**Data for this task:**
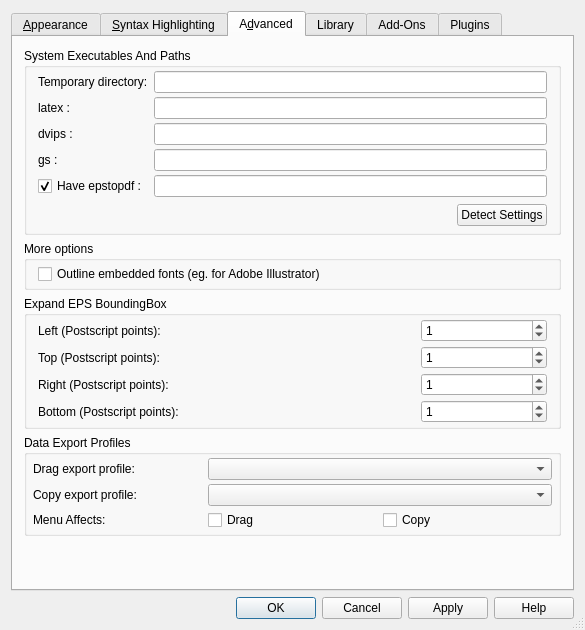
This is src/klfsettings.ui in CryFeiFei/klatexformula as Qt 5 draws it before an edit. The edited form follows.
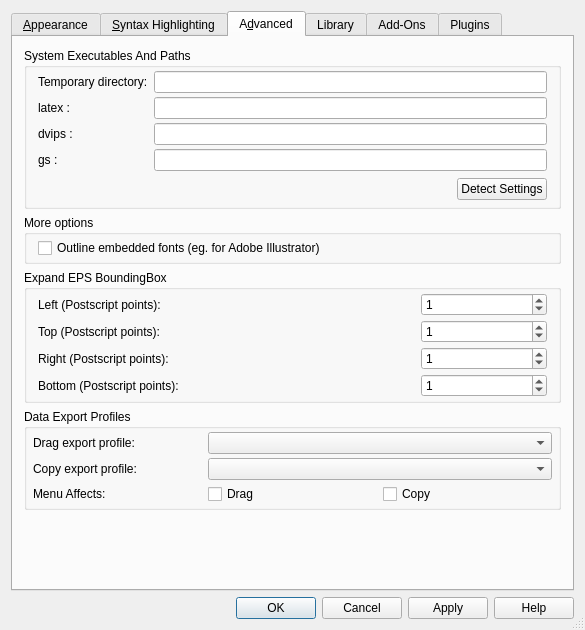
This is the edited form. The open tabs and pages were chosen to show the change. Icons and pictures are not drawn. Custom widgets are drawn as their Qt base class.

Patch:
```diff
--- a/src/klfsettings.ui
+++ b/src/klfsettings.ui
@@ -1264,36 +1264,7 @@
             </property>
            </widget>
           </item>
-          <item row="4" column="0">
-           <widget class="QCheckBox" name="chkEpstopdf">
-            <property name="text">
-             <string>Have epstopdf :</string>
-            </property>
-            <property name="shortcut">
-             <string>Alt+A</string>
-            </property>
-            <property name="checked">
-             <bool>true</bool>
-            </property>
-           </widget>
-          </item>
           <item row="4" column="1">
-           <widget class="KLFPathChooser" name="pathEpstopdf">
-            <property name="mode" stdset="0">
-             <number>0</number>
-            </property>
-            <property name="caption" stdset="0">
-             <string>Choose epstopdf executable</string>
-            </property>
-            <property name="filter" stdset="0">
-             <string/>
-            </property>
-            <property name="path" stdset="0">
-             <string notr="true">epstopdf</string>
-            </property>
-           </widget>
-          </item>
-          <item row="5" column="1">
            <layout class="QHBoxLayout" name="lyt_resetdefaults">
             <item>
              <spacer name="spcHbtnresetdflts">
```
Left out of the diff: 70 changed lines with no effect on the pictures.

**What you should do:** Repeat the data word for word. Images are not part of the copy.

**Answer for the task:**
This is src/klfsettings.ui in CryFeiFei/klatexformula as Qt 5 draws it before an edit. The edited form follows.
This is the edited form. The open tabs and pages were chosen to show the change. Icons and pictures are not drawn. Custom widgets are drawn as their Qt base class.

Patch:
```diff
--- a/src/klfsettings.ui
+++ b/src/klfsettings.ui
@@ -1264,36 +1264,7 @@
             </property>
            </widget>
           </item>
-          <item row="4" column="0">
-           <widget class="QCheckBox" name="chkEpstopdf">
-            <property name="text">
-             <string>Have epstopdf :</string>
-            </property>
-            <property name="shortcut">
-             <string>Alt+A</string>
-            </property>
-            <property name="checked">
-             <bool>true</bool>
-            </property>
-           </widget>
-          </item>
           <item row="4" column="1">
-           <widget class="KLFPathChooser" name="pathEpstopdf">
-            <property name="mode" stdset="0">
-             <number>0</number>
-            </property>
-            <property name="caption" stdset="0">
-             <string>Choose epstopdf executable</string>
-            </property>
-            <property name="filter" stdset="0">
-             <string/>
-            </property>
-            <property name="path" stdset="0">
-             <string notr="true">epstopdf</string>
-            </property>
-           </widget>
-          </item>
-          <item row="5" column="1">
            <layout class="QHBoxLayout" name="lyt_resetdefaults">
             <item>
              <spacer name="spcHbtnresetdflts">
```
Left out of the diff: 70 changed lines with no effect on the pictures.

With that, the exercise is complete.